REQUIRED ACTION:
Repeat the entries below exactly. Drop the pictures.

Dataset entries:

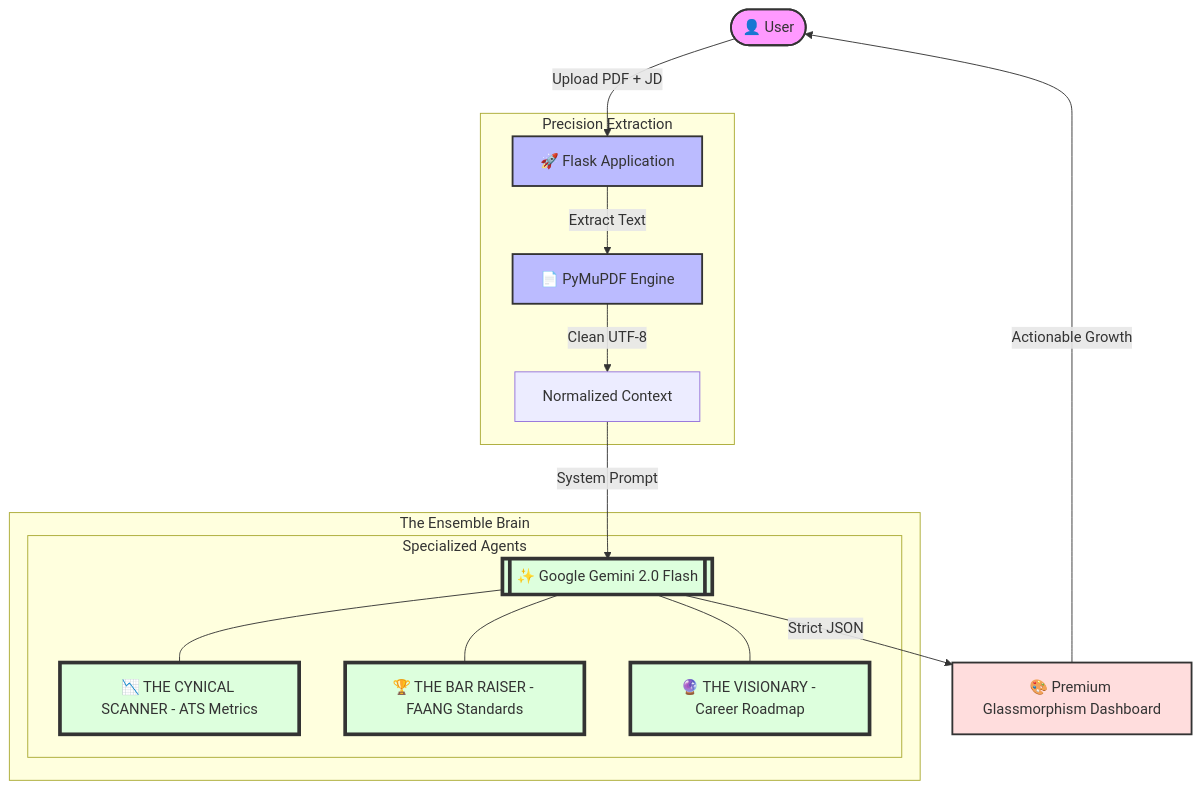
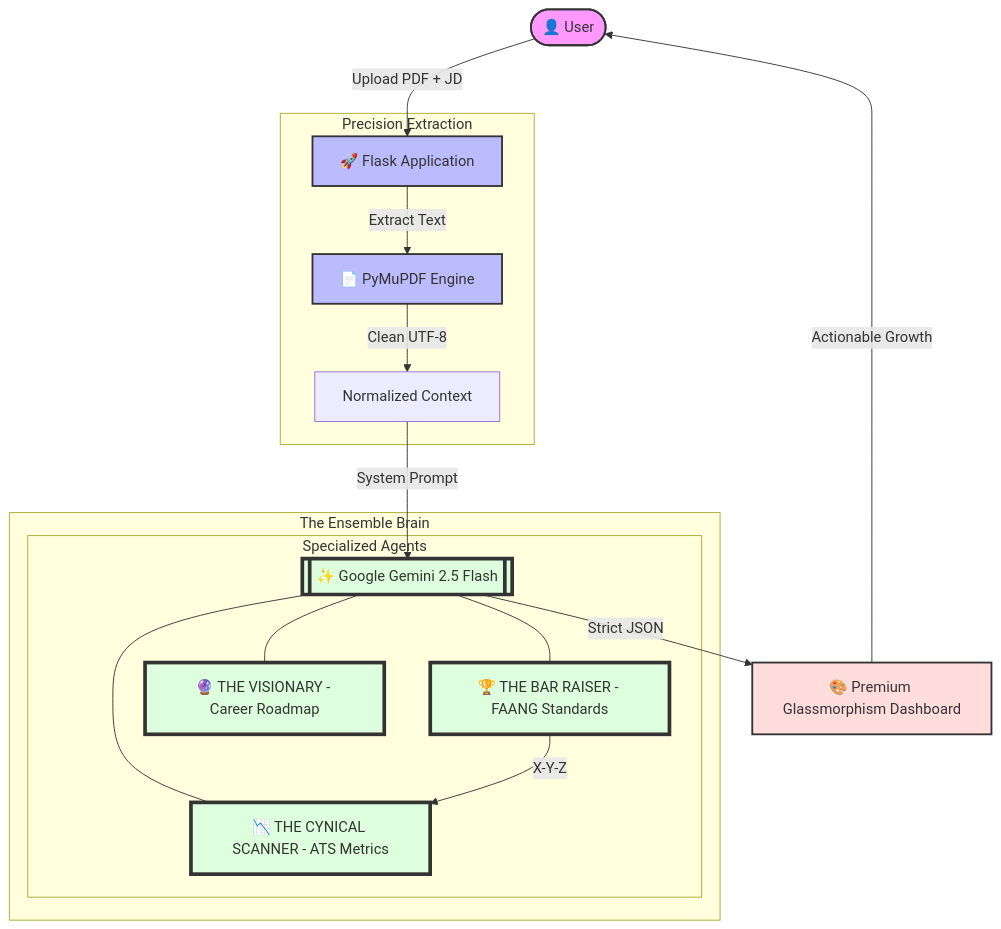
The diagram in README.md (ShreyaRHipparagi/ai-ats-resume-analyzer), drawn with Mermaid before and after one commit. The commit also changed other lines of this file, not shown here.

First line of the commit message:
Upgrade Google Gemini to version 2.5 and enhance README

````diff
--- a/README.md
+++ b/README.md
@@ -71,34 +81,35 @@
 ```mermaid
 graph TD
     %% Styling
     classDef user fill:#f9f,stroke:#333,stroke-width:2px;
     classDef engine fill:#bbf,stroke:#333,stroke-width:2px;
     classDef brain fill:#dfd,stroke:#333,stroke-width:4px;
     classDef out fill:#fdd,stroke:#333,stroke-width:2px;
 
     User([👤 User]) -->|Upload PDF + JD| Flask[🚀 Flask Application]
     
     subgraph Processing_Layer [Precision Extraction]
         Flask -->|Extract Text| PyMuPDF[📄 PyMuPDF Engine]
         PyMuPDF -->|Clean UTF-8| Normalized[Normalized Context]
     end
 
     subgraph Intelligence_Layer [The Ensemble Brain]
-        Normalized -->|System Prompt| Gemini[[✨ Google Gemini 2.0 Flash]]
+        Normalized -->|System Prompt| Gemini[[✨ Google Gemini 2.5 Flash]]
         
         subgraph Personas [Specialized Agents]
             Gemini --- P1[📉 THE CYNICAL SCANNER - ATS Metrics]
             Gemini --- P2[🏆 THE BAR RAISER - FAANG Standards]
+            P2 -->|X-Y-Z| P1
             Gemini --- P3[🔮 THE VISIONARY - Career Roadmap]
         end
     end
 
     Gemini -->|Strict JSON| Dashboard[🎨 Premium Glassmorphism Dashboard]
     Dashboard -->|Actionable Growth| User
 
     %% Styles
     class User user;
     class Flask,PyMuPDF engine;
     class Gemini,P1,P2,P3 brain;
     class Dashboard out;
 ```
````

PROBLEM SOLUTION:
The diagram in README.md (ShreyaRHipparagi/ai-ats-resume-analyzer), drawn with Mermaid before and after one commit. The commit also changed other lines of this file, not shown here.

First line of the commit message:
Upgrade Google Gemini to version 2.5 and enhance README

````diff
--- a/README.md
+++ b/README.md
@@ -71,34 +81,35 @@
 ```mermaid
 graph TD
     %% Styling
     classDef user fill:#f9f,stroke:#333,stroke-width:2px;
     classDef engine fill:#bbf,stroke:#333,stroke-width:2px;
     classDef brain fill:#dfd,stroke:#333,stroke-width:4px;
     classDef out fill:#fdd,stroke:#333,stroke-width:2px;
 
     User([👤 User]) -->|Upload PDF + JD| Flask[🚀 Flask Application]
     
     subgraph Processing_Layer [Precision Extraction]
         Flask -->|Extract Text| PyMuPDF[📄 PyMuPDF Engine]
         PyMuPDF -->|Clean UTF-8| Normalized[Normalized Context]
     end
 
     subgraph Intelligence_Layer [The Ensemble Brain]
-        Normalized -->|System Prompt| Gemini[[✨ Google Gemini 2.0 Flash]]
+        Normalized -->|System Prompt| Gemini[[✨ Google Gemini 2.5 Flash]]
         
         subgraph Personas [Specialized Agents]
             Gemini --- P1[📉 THE CYNICAL SCANNER - ATS Metrics]
             Gemini --- P2[🏆 THE BAR RAISER - FAANG Standards]
+            P2 -->|X-Y-Z| P1
             Gemini --- P3[🔮 THE VISIONARY - Career Roadmap]
         end
     end
 
     Gemini -->|Strict JSON| Dashboard[🎨 Premium Glassmorphism Dashboard]
     Dashboard -->|Actionable Growth| User
 
     %% Styles
     class User user;
     class Flask,PyMuPDF engine;
     class Gemini,P1,P2,P3 brain;
     class Dashboard out;
 ```
````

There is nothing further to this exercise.